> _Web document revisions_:
┌──

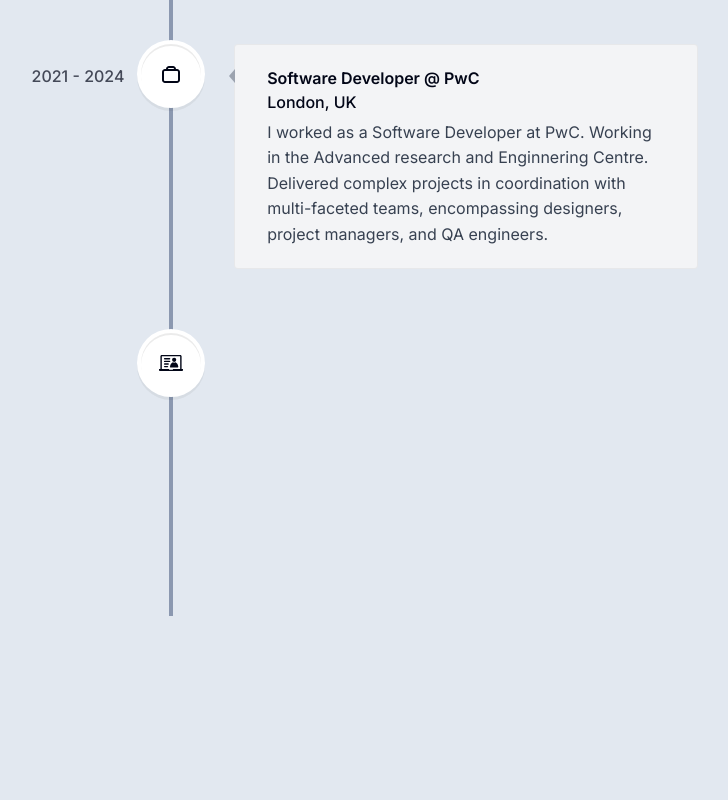
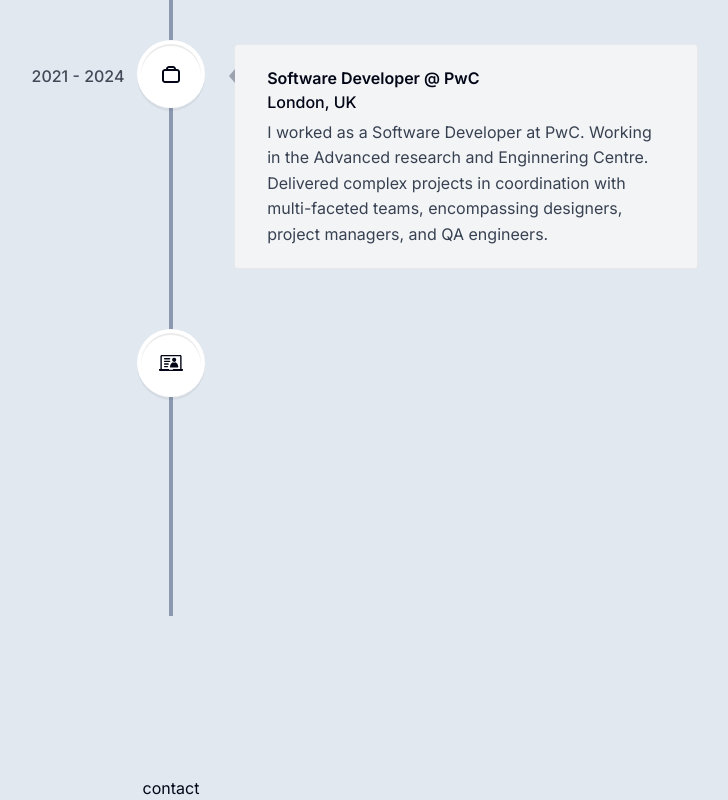
Before and after one commit to Harry-Leepz/personal-portfolio, a Next.js app: page / in a window 1280 px wide. Shown: the part 3527-4327 px from the top of the page, without its empty margins (469-1197 px from the left). Before the commit the page ends 4303 px from the top, so only its background shows below. Built offline with nearby package versions, Linux system fonts and the light colour scheme.

Commit message:
feat: add Contact component and include it in Home page

```diff
--- a/app/page.tsx
+++ b/app/page.tsx
@@ -1,4 +1,5 @@
 import About from "@/components/sections/about";
+import Contact from "@/components/sections/contact";
 import Experience from "@/components/sections/experience";
 import Intro from "@/components/sections/intro";
 import Projects from "@/components/sections/projects";
@@ -14,6 +15,7 @@ export default function Home() {
       <Projects />
       <Skills />
       <Experience />
+      <Contact />
     </main>
   );
 }
--- /dev/null
+++ b/components/sections/contact.tsx
@@ -0,0 +1,3 @@
+export default function Contact() {
+  return <section>contact</section>;
+}
```
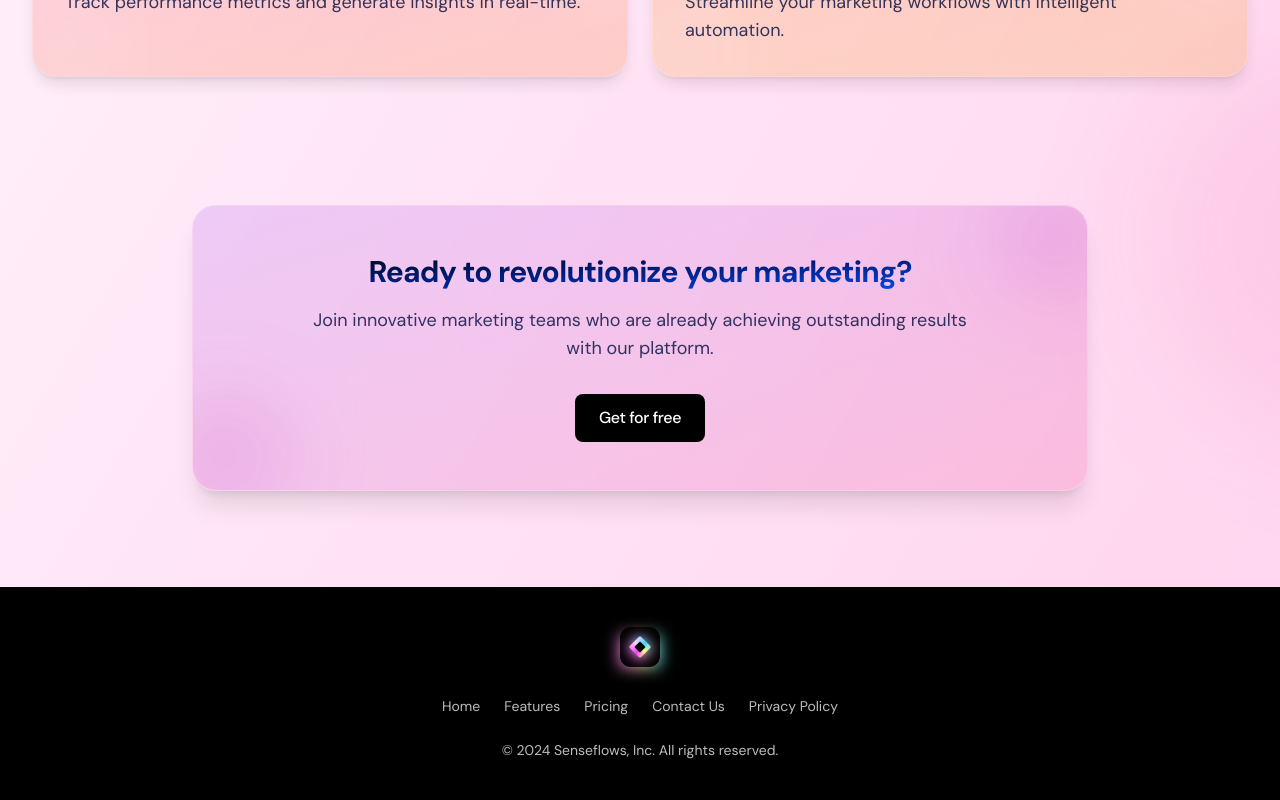
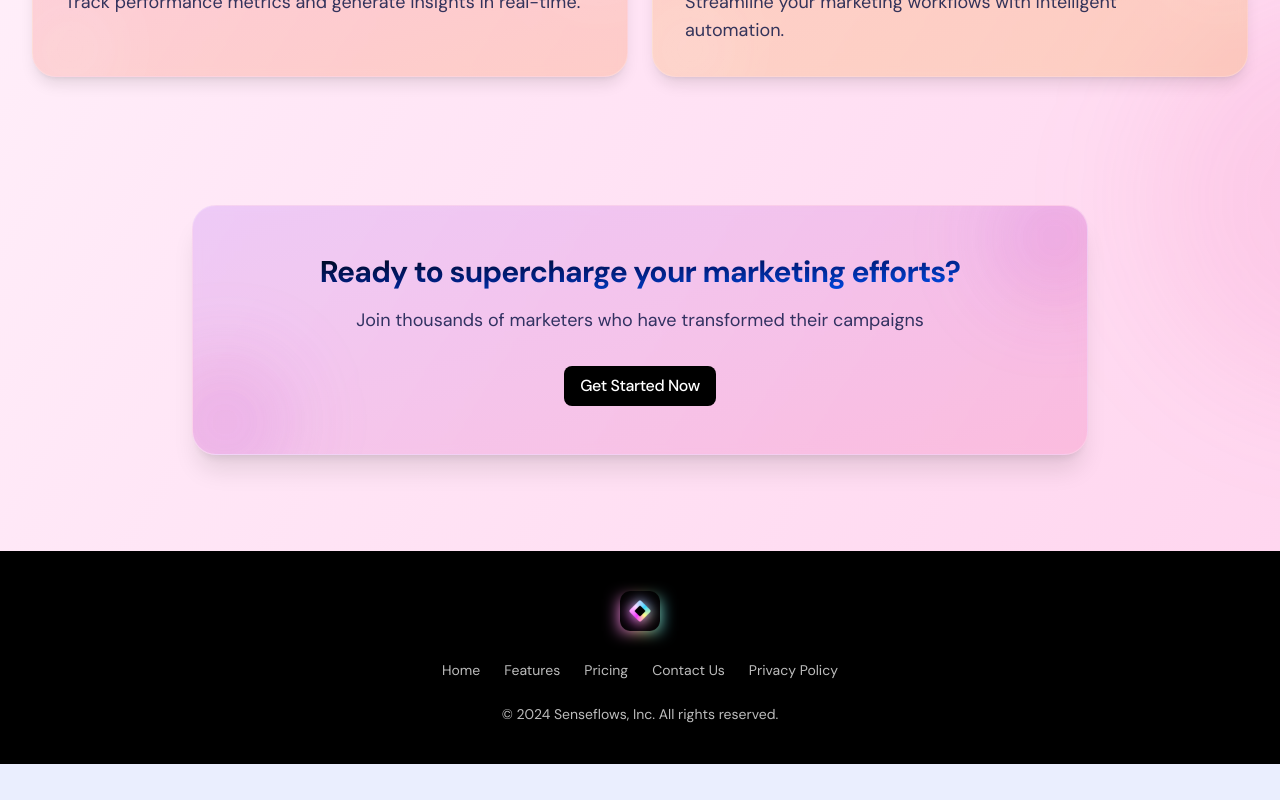
Before and after one commit to invoicepulse/heisenberghqnew, a Next.js app: page /solutions/marketing in a window 1280 px wide. Shown: the part 1651-2451 px from the top of the page. After the commit the page ends 2415 px from the top, so only its background shows below. Built offline with nearby package versions, Linux system fonts and the light colour scheme.

Commit message:
Updated all buttons to redirect to apps.senseflows.fun

```diff
--- a/src/app/solutions/analytics/page.tsx
+++ b/src/app/solutions/analytics/page.tsx
@@ -218,16 +218,16 @@ export default function AnalyticsSolution() {
 
             <div className="relative z-10 text-center">
               <h2 className="text-3xl font-bold tracking-tight bg-gradient-to-br from-black via-[#001E80] to-[#0055FF] text-transparent bg-clip-text">
-                Ready to unlock your data&apos;s potential?
+                Ready to unlock the power of your data?
               </h2>
               <p className="text-[#010D3E]/80 mt-4 text-lg max-w-2xl mx-auto">
-                Join innovative analytics teams who are already achieving outstanding results with our platform.
+                Join thousands of teams who have transformed their analytics capabilities
               </p>
               <a
-                href="/api/auth/login"
-                className="mt-8 bg-black text-white px-6 py-3 rounded-lg font-medium inline-flex items-center justify-center tracking-tight hover:bg-black/80 transition-colors"
+                href="https://apps.senseflows.fun"
+                className="btn btn-primary mt-8 inline-block"
               >
-                Get for free
+                Get Started Now
               </a>
             </div>
           </div>
--- a/src/app/solutions/finance/page.tsx
+++ b/src/app/solutions/finance/page.tsx
@@ -221,13 +221,13 @@ export default function FinanceSolution() {
                 Ready to revolutionize your financial operations?
               </h2>
               <p className="text-[#010D3E]/80 mt-4 text-lg max-w-2xl mx-auto">
-                Join innovative finance teams who are already achieving outstanding results with our platform.
+                Join thousands of businesses who have transformed their financial processes
               </p>
               <a
-                href="/api/auth/login"
-                className="mt-8 bg-black text-white px-6 py-3 rounded-lg font-medium inline-flex items-center justify-center tracking-tight hover:bg-black/80 transition-colors"
+                href="https://apps.senseflows.fun"
+                className="btn btn-primary mt-8 inline-block"
               >
-                Get for free
+                Get Started Now
               </a>
             </div>
           </div>
--- a/src/app/solutions/marketing/page.tsx
+++ b/src/app/solutions/marketing/page.tsx
@@ -222,16 +222,16 @@ export default function MarketingSolution() {
 
             <div className="relative z-10 text-center">
               <h2 className="text-3xl font-bold tracking-tight bg-gradient-to-br from-black via-[#001E80] to-[#0055FF] text-transparent bg-clip-text">
-                Ready to revolutionize your marketing?
+                Ready to supercharge your marketing efforts?
               </h2>
               <p className="text-[#010D3E]/80 mt-4 text-lg max-w-2xl mx-auto">
-                Join innovative marketing teams who are already achieving outstanding results with our platform.
+                Join thousands of marketers who have transformed their campaigns
               </p>
               <a
-                href="/api/auth/login"
-                className="mt-8 bg-black text-white px-6 py-3 rounded-lg font-medium inline-flex items-center justify-center tracking-tight hover:bg-black/80 transition-colors"
+                href="https://apps.senseflows.fun"
+                className="btn btn-primary mt-8 inline-block"
               >
-                Get for free
+                Get Started Now
               </a>
             </div>
           </div>
--- a/src/app/solutions/product/page.tsx
+++ b/src/app/solutions/product/page.tsx
@@ -221,13 +221,13 @@ export default function ProductSolution() {
                 Ready to transform your product development?
               </h2>
               <p className="text-[#010D3E]/80 mt-4 text-lg max-w-2xl mx-auto">
-                Join innovative product teams who are already achieving outstanding results with our platform.
+                Join thousands of teams who have already revolutionized their product development process
               </p>
               <a
-                href="/api/auth/login"
-                className="mt-8 bg-black text-white px-6 py-3 rounded-lg font-medium inline-flex items-center justify-center tracking-tight hover:bg-black/80 transition-colors"
+                href="https://apps.senseflows.fun"
+                className="btn btn-primary mt-8 inline-block"
               >
-                Get for free
+                Get Started Now
               </a>
             </div>
           </div>
--- a/src/components/AuthButton.tsx
+++ b/src/components/AuthButton.tsx
@@ -10,7 +10,7 @@ export default function AuthButton({ children, className }: AuthButtonProps) {
   const router = useRouter();
 
   const handleAuth = () => {
-    router.push("/api/auth/login");
+    window.location.href = "https://apps.senseflows.fun";
   };
 
   return (
--- a/src/sections/CallToAction.tsx
+++ b/src/sections/CallToAction.tsx
@@ -30,7 +30,7 @@ export const CallToAction = () => {
             transition={{ delay: 0.2 }}
             className="flex gap-2 mt-10 justify-center"
           >
-            <a href="/api/auth/login" className="btn btn-primary">
+            <a href="https://apps.senseflows.fun" className="btn btn-primary">
               Get for free
             </a>
           </motion.div>
--- a/src/sections/Header.tsx
+++ b/src/sections/Header.tsx
@@ -10,7 +10,7 @@ export const Header = () => {
     <header className="sticky top-0 backdrop-blur-sm z-20">
       <div className="flex justify-center items-center py-3 bg-black text-white text-sm gap-3">
         <p className="text-white/60 hidden md:block">Streamline your workflow and boost your productvity</p>
-        <a href="/api/auth/login" className="inline-flex gap-1 items-center">
+        <a href="https://apps.senseflows.fun" className="inline-flex gap-1 items-center">
           <p>Get started for free</p>
           <ArrowRight className="h-4 w-4 inline-flex justify-center items-center" />
         </a>
@@ -26,9 +26,9 @@ export const Header = () => {
               <Link href="/features">Features</Link>
               <SolutionsDropdown />
               <Link href="/pricing">Pricing</Link>
-              <Link href="/api/auth/login" className="text-black hover:text-black/80">Login</Link>
+              <a href="https://apps.senseflows.fun" className="text-black hover:text-black/80">Login</a>
               <a
-                href="/api/auth/login"
+                href="https://apps.senseflows.fun"
                 className="bg-black text-white px-4 py-2 rounded-lg font-medium inline-flex items-center justify-center tracking-tight"
               >
                 Get for free
--- a/src/sections/Hero.tsx
+++ b/src/sections/Hero.tsx
@@ -36,7 +36,7 @@ export const Hero = () => {
               efforts, and celebrate your success.
             </p>
             <div className="flex gap-1 items-center mt-[30px]">
-              <a href="/api/auth/login" className="btn btn-primary">
+              <a href="https://apps.senseflows.fun" className="btn btn-primary">
                 Get for free
               </a>
             </div>
--- a/src/sections/Pricing.tsx
+++ b/src/sections/Pricing.tsx
@@ -104,7 +104,7 @@ export const Pricing = () => {
                 <span className="tracking-tight font-bold text-black/50">/month</span>
               </div>
               <a
-                href="/api/auth/login"
+                href="https://apps.senseflows.fun"
                 className={twMerge("btn btn-primary w-full mt-[30px]", inverse && "bg-white text-black")}
               >
                 {buttonText}
```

└──

Above are the records; copy each line from them that includes the string "Shown".

> _Task solution_:
Before and after one commit to Harry-Leepz/personal-portfolio, a Next.js app: page / in a window 1280 px wide. Shown: the part 3527-4327 px from the top of the page, without its empty margins (469-1197 px from the left). Before the commit the page ends 4303 px from the top, so only its background shows below. Built offline with nearby package versions, Linux system fonts and the light colour scheme.
Before and after one commit to invoicepulse/heisenberghqnew, a Next.js app: page /solutions/marketing in a window 1280 px wide. Shown: the part 1651-2451 px from the top of the page. After the commit the page ends 2415 px from the top, so only its background shows below. Built offline with nearby package versions, Linux system fonts and the light colour scheme.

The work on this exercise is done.